  • Was the Github/Bitbucket code good enough (for any definition of "good")? How? Why? Maybe they can expose more projects (privately or publicly).
  • Did they code show that the candidate can break down a problem and solve it in an understandable way?
  • Did the candidate's Git commit messages convey the correct meaning and state what changes were made?
  • When collaborating on projects, was the candidate congenial and civil over Git and bug reports?

There are so many aspects to software development than just programming. This is why the list of software development services that my company provides to clients is so detailed. Having been in many office environments, the issue is rarely that someone cannot code, it is that their code is unreadable or brittle. A company hiring a software developer should be looking for candidates with good marks in all of these attributes. A take-home assignment only measures one: programming.

I'll finish with one final thought: I mentioned that a good interview feels similar to a discussion. This is good because it shows that both parties have established a relationship based on common interests, which is very useful when you have to collaborate on ideas as future co-workers. Yet a take-home project destroys that relationship, because all of a sudden the conversation ends and you must prove yourself, alone in your own home, without the give-and-take that was in the original discussions. The company takes on a huge risk in alienating the candidate, causing the her to lose interest and motivation in pursuing the job. This doesn't mean the candidate would have been a bad hire, simply that nobody likes being treated that way.

When I wrote the assignment, about halfway through I lost all motivation for it and started questioning the point. I was more interested in solving the root problem implied by the project, which was a difficult network and business scaling problem that included race conditions, but I quickly became felt like a mushroom when I what I wanted was to show that I had other skills. The code I wrote included options for 12factor to help during deployment and added an idea for dynamically-configuring a processing engine, but I didn't receive specific feedback on whether these were useful, only vaguely that my entire solution needs improvement.

I realize how this sounds harsh to the companies that interviewed me. It is meant to highlight that the take-home assignment is perhaps a flawed technique (though I do have some solutions). Just think of how this technique would be viewed in other specialist industries.


  1. Quick tangent: I labeled this as "weasel" but it's more nuanced than that. In some cultures, like Japan, there is no word for "no" in the way that is meant in Western culture. The Japanese word for no, "いいえ" (iie) means "well, with respect, I don't completely agree with you." It's the most "no" you are going to get without actually saying "no." This is because the word "no" is very powerful, and some people get defensive after hearing it, so euphemisms like this shouldn't be surprising in conversation. 

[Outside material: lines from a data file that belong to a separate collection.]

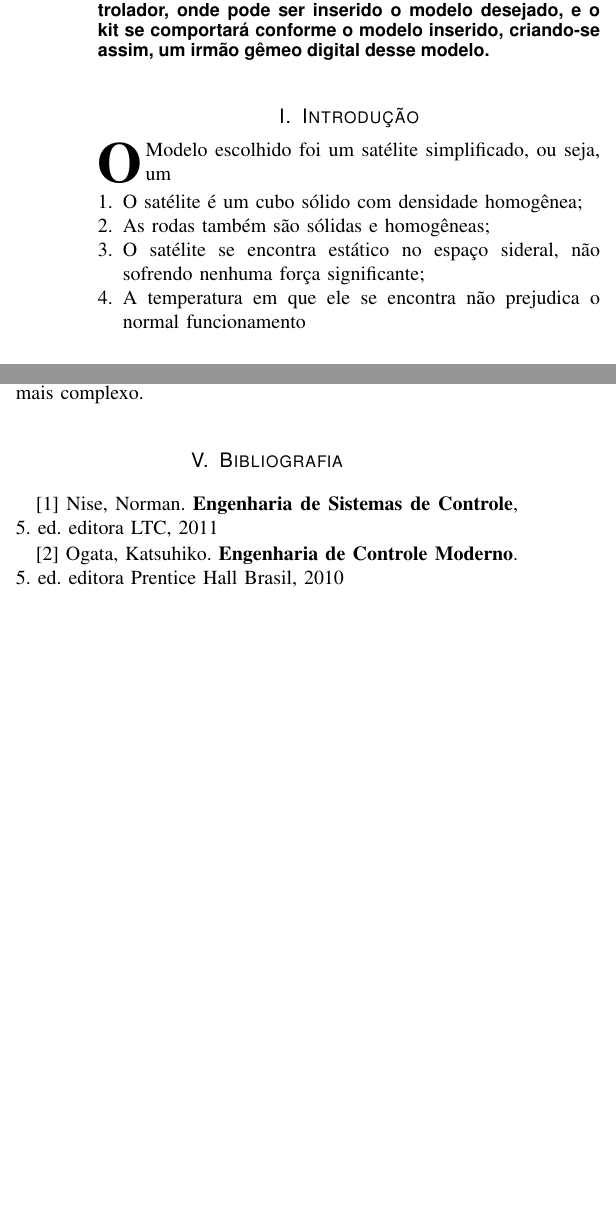
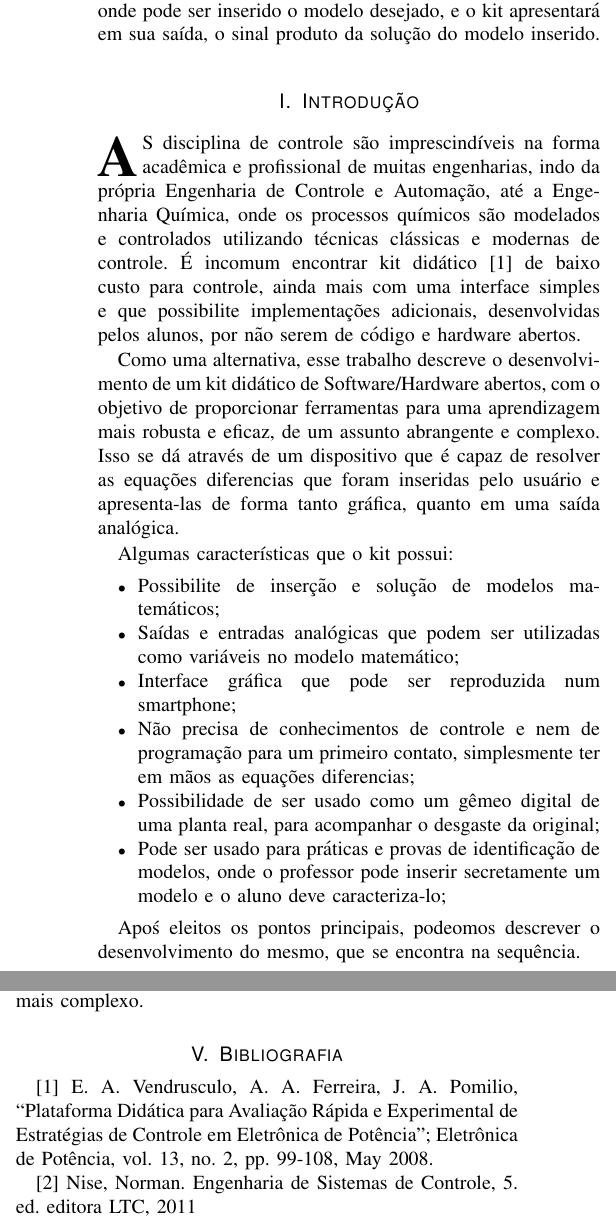
Before and after one commit to gpiaia/palmplant, a LaTeX paper (paper/paper.tex): two parts of the columns of pages 1 and 3 of 3, joined at a grey line, cut so that both start at the same text, the shorter picture padded with empty space. Compiled offline with pdfLaTeX; a missing font is replaced by an installed copy or a similar font; a LaTeX package or settings file that is missing is left out.

Commit message:
ADDED: Introduction

```diff
--- a/paper/paper.tex
+++ b/paper/paper.tex
@@ -38,8 +38,8 @@
 \maketitle
 
 \begin{abstract}
-No relatório apresentado descrever-se-a o desenvolvimento de um kit didático de sistemas, baseado em um sistema embarcado, um servidor web e um microcontrolador, onde pode ser inserido o modelo desejado, e o kit se comportará conforme o modelo inserido, criando-se assim, um irmão gêmeo digital desse modelo.
 \end{abstract}
+No relatório apresentado, descrever-se-a o desenvolvimento de um kit didático de modelagem de sistemas, baseado em um sistema embarcado, um servidor web e um microcontrolador, onde pode ser inserido o modelo desejado, e o kit apresentará em sua saída, o sinal produto da solução do modelo inserido.
 
 \markboth{Relatório de Modelagem de Sistemas - Mestrado Pofissional em Engenharia Elétrica $\quad\diamond\quad$ Julho de 2019}{}
 	\maketitle
@@ -52,14 +52,22 @@ No relatório apresentado descrever-se-a o desenvolvimento de um kit didático d
 
 \section{Introdução}
 
-\IEEEPARstart{O} modelo escolhido foi um satélite simplificado, ou seja, um
+\IEEEPARstart{A}s disciplina de controle são imprescindíveis na forma acadêmica e profissional de muitas engenharias, indo da própria Engenharia de Controle e Automação, até a Engenharia Química, onde os processos químicos são modelados e controlados utilizando técnicas clássicas e modernas de controle. É incomum encontrar kit didático [1] de baixo custo para controle, ainda mais com uma interface simples e que possibilite implementações adicionais, desenvolvidas pelos alunos, por não serem de código e hardware abertos.
 
-\begin{enumerate}[1.]
-	   \item O satélite é um cubo sólido com densidade homogênea;
-	   \item As rodas também são sólidas e homogêneas;
-	   \item O satélite se encontra estático no espaço sideral, não sofrendo nenhuma força significante;
-	   \item A temperatura em que ele se encontra não prejudica o normal funcionamento
-\end{enumerate}
+Como uma alternativa, esse trabalho descreve o desenvolvimento de um kit didático de Software/Hardware abertos, com o objetivo de proporcionar ferramentas para uma aprendizagem mais robusta e eficaz, de um assunto abrangente e complexo. Isso se dá através de um dispositivo que é capaz de resolver as equações diferencias que foram inseridas pelo usuário e apresenta-las de forma tanto gráfica, quanto em uma saída analógica.
+
+Algumas características que o kit possui:
+
+\begin{itemize}[]
+	   \item Possibilite de inserção e solução de modelos matemáticos;
+	   \item Saídas e entradas analógicas que podem ser utilizadas como variáveis no modelo matemático;
+	   \item Interface gráfica que pode ser reproduzida num smartphone;
+	   \item Não precisa de conhecimentos de controle e nem de programação para um primeiro contato, simplesmente ter em mãos as equações diferencias;
+	   \item Possibilidade de ser usado como um gêmeo digital de uma planta real, para acompanhar o desgaste da original;
+	   \item Pode ser usado para práticas e provas de identificação de modelos, onde o professor pode inserir secretamente um modelo e o aluno deve caracteriza-lo;
+\end{itemize}
+
+Apoś eleitos os pontos principais, podeomos descrever o desenvolvimento do mesmo, que se encontra na sequência.
 
 %%%%%%%%%%%%%%%%%%%%%%%%%%%%%%%%%%%%%%%%%%%%%%%%%%%%%%%%%%%%%%%%%%%%%%%%%%%%%
 
@@ -146,12 +154,14 @@ As implementações dos softwares se mostraram eficazes, pois em nenhum momento
 
 A funcionalidade geral do kit se mostrou muito promissora, onde em bancada, o kit conseguiu processar as entradas do usuário, resolver as equações diferenciais, enviar esses dados de volta para a interface do usuário, e externar esse sinal via um ADC, sendo visualizado simultaneamente no osciloscópio e na interface com o usuário.
 
-Como um trabalho futuro, é imprescindível o projeto de uma placa de circuito impresso para unir todo o hardware em um único produto. Expandir a interface gráfica, criando telas para mais exemplos, outra para logs de sistemas e permitir o cascateamento dos kits, podeficazesendo criar um sistema mais complexo.
+Como um trabalho futuro, é imprescindível o projeto de uma placa de circuito impresso para unir todo o hardware em um único produto. Expandir a interface gráfica, criando telas para mais exemplos, outra para logs de sistemas e permitir o cascateamento dos kits, possibilitando a criação de um sistema mais complexo.
 
 %%%%%%%%%%%%%%%%%%%%%%%%%%%%%%%%%%%%%%%%%%%%%%%%%%%%%%%%%%%%%%%%%%%%%%%%%%%%%
 
  \section{Bibliografia}
-[1] Nise, Norman. \textbf{Engenharia de Sistemas de Controle}, 5. ed. editora LTC, 2011
 
-[2] Ogata, Katsuhiko. \textbf{Engenharia de Controle Moderno}. 5. ed. editora Prentice Hall Brasil, 2010
+[1] E. A. Vendrusculo, A. A. Ferreira, J. A. Pomilio, “Plataforma Didática para Avaliação Rápida e Experimental de Estratégias de Controle em Eletrônica de Potência”; Eletrônica de Potência, vol. 13, no. 2, pp. 99-108, May 2008.
+
+[2] Nise, Norman. Engenharia de Sistemas de Controle, 5. ed. editora LTC, 2011
+
 \end{document}
```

  2. This isn't unheard of. It's not an accusation, just an assumption on my part. This is why I create interview questions surrounding generic issues, or problems that have already been solved. It leaves no room for a candidate to think the company is exploiting the interview process for free work. 

  3. This topic could fill another article, but the short version is that neither the employer nor the candidate should get emotionally invested in each other. The interview process could break down for any reason, and being detached allows each to move onto another opportunity more quickly. This is why you never buy into the idea of conforming to a company's culture or vision until you have signed the employment contract, because it could all be lost and all you've done is clothed yourself in something that can no longer be worn. 

  4. This is realism, not pessimism. Many (about 50%) businesses fail within five years. After 17 years, only 30% of businesses survive. Source